Never mind.

I thought I was the champion of archaic word use, thanks to my mother who would say things like "busier than a cranberry merchant" if someone was frantic or "gone to where the woodbine twineth" when someone died. I have had to explain quite a number of times that "woodbine" is tree roots and going to where the tree roots intertwine just means you're dead and buried.

Meanest. Yes, of course.  The lowest, poorest or most humble. When we're talking saints, it's a long, long list. St. Rosalia who was so low and humble that when she went off to live in a cave, no one noticed. St. Anthony, not the fella who finds your keys, but the original St. Anthony,  the hermit. The first hermit. He lived on the desert by himself and didn't eat much at all. I think he ate rocks.

I exaggerate.

Or how about an anchoress? You know, one of those holy people who lives in a shed and has food passed through a hole in the wall (infrequently, because they don't eat much, either) like they were Hannibal Lecter or something. But they weren't, of course, they were very holy people who others came to for advice and counsel. The room in which they lived was often attached to a church and had three windows. One that opened into the church so the person could receive Communion, one for food and one to talk to the people who came for advice. I don't know why the people who came for advice couldn't talk through the food window, but I'm willing to bet they really wanted three windows, because three is a great mystical number of balance (as in the Holy Trinity). Juliana of Norwich springs to mind. We don't even remember her by whatever her name was, because she lived on the back end of St. Julian's Church and that's why she's called Juliana. Pretty mean that one.

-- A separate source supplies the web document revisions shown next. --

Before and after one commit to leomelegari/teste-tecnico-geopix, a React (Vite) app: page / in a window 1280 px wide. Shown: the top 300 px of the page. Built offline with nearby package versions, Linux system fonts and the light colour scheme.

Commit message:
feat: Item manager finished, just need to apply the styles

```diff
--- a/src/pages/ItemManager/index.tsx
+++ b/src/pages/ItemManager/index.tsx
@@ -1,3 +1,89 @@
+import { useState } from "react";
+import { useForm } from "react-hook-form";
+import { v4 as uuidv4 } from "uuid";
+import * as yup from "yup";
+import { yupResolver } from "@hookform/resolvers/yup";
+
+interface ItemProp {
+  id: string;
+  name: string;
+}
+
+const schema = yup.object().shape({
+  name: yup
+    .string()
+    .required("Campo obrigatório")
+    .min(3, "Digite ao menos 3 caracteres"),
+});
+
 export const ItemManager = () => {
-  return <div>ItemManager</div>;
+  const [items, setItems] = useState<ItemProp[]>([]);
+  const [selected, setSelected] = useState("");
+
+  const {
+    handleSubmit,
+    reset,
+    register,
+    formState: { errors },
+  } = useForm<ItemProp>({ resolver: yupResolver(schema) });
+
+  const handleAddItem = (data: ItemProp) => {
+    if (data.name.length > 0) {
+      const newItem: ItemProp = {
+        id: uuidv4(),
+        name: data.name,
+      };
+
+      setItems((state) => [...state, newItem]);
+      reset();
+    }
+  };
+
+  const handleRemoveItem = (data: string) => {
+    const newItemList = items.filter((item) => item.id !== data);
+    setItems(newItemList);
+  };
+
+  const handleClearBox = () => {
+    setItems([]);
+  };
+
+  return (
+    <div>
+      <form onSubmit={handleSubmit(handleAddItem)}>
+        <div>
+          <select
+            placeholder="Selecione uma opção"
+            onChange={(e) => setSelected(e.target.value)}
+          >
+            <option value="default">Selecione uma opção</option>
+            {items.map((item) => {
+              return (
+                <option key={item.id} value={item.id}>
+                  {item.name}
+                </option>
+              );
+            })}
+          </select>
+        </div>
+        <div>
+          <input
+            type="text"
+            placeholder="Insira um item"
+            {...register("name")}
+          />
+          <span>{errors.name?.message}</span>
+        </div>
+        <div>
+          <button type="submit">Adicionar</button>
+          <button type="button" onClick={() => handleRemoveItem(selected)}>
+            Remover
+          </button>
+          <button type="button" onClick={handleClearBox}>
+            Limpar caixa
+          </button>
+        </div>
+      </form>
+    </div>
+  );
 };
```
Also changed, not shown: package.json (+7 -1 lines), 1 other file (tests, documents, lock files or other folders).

We certainly can't leave St. Francis of Assisi out of this discussion for showing the rest of us how it's done. He took Jesus' admonition to "take no shoes, take no purse (meaning "money" not a handbag or a sassy clutch) at His word. Francis begged for every morsel of food he ate and so did his Brothers. He had really nice clothes, Francis did, because his father was a cloth merchant. But Francis gave them away to a beggar and ran around in that brown thing that Franciscans still wear.

We might also call to mind St. Simon Stylites, who lived on top of a tall pole. Yes, he was on a pedestal, but it was a super humiliating way to life. He often stood on one foot and all his food had to be brought up to him in a basket on a rope. And without going into too much detail, there wasn't a bathroom up there. Very, very mean.

Then, just multiply by hundreds and hundreds of hermits who had followers and monks who founded whole monasteries and Francis who had many, many brothers. Nuns in cloisters, the list goes on.

I think they all fill the bill, living in sheds and caves and on poles, eating almost nothing, wearing clothes until they fall apart and getting other people to follow that plan for living They've gone to where the woodbine twineth, but their souls are most certainly in Heaven.


Kathy (not the other one) said...

I love St. Julian of Norwich. She was an anchoress in England during a time of plague, peasants revolts, and when they were burning of Lollards right next door to her church, and what did she counsel people? Not to worry, because God Himself had told her, "All will be well, and all will be well, and all manner of things will be well."

(By the way, Sister, my headaches are much better--not cured, but better. Thanks for the sympathy and the prayers and the suggestion of praying to St. Stephen and St. Joseph Arimathea though, to be honest, I think seeing the neurologist made is what really made the difference--which is why God gave us neurologists in the first place, isn't it? Though getting an appointment was the dickens, and they may have helped with that.)

Catholic Bibliophagist said...

"Busier than a cranberry merchant." My mother-in-law" used to say that -- a phrase I'd never heard before or since. Thanks for bringing back memories of her.

Anonymous said...

Looking back at the entire, original question, is seem the poster was asking about meanies, not the most humble. I can see why you took it that way.

Thank you for both answers.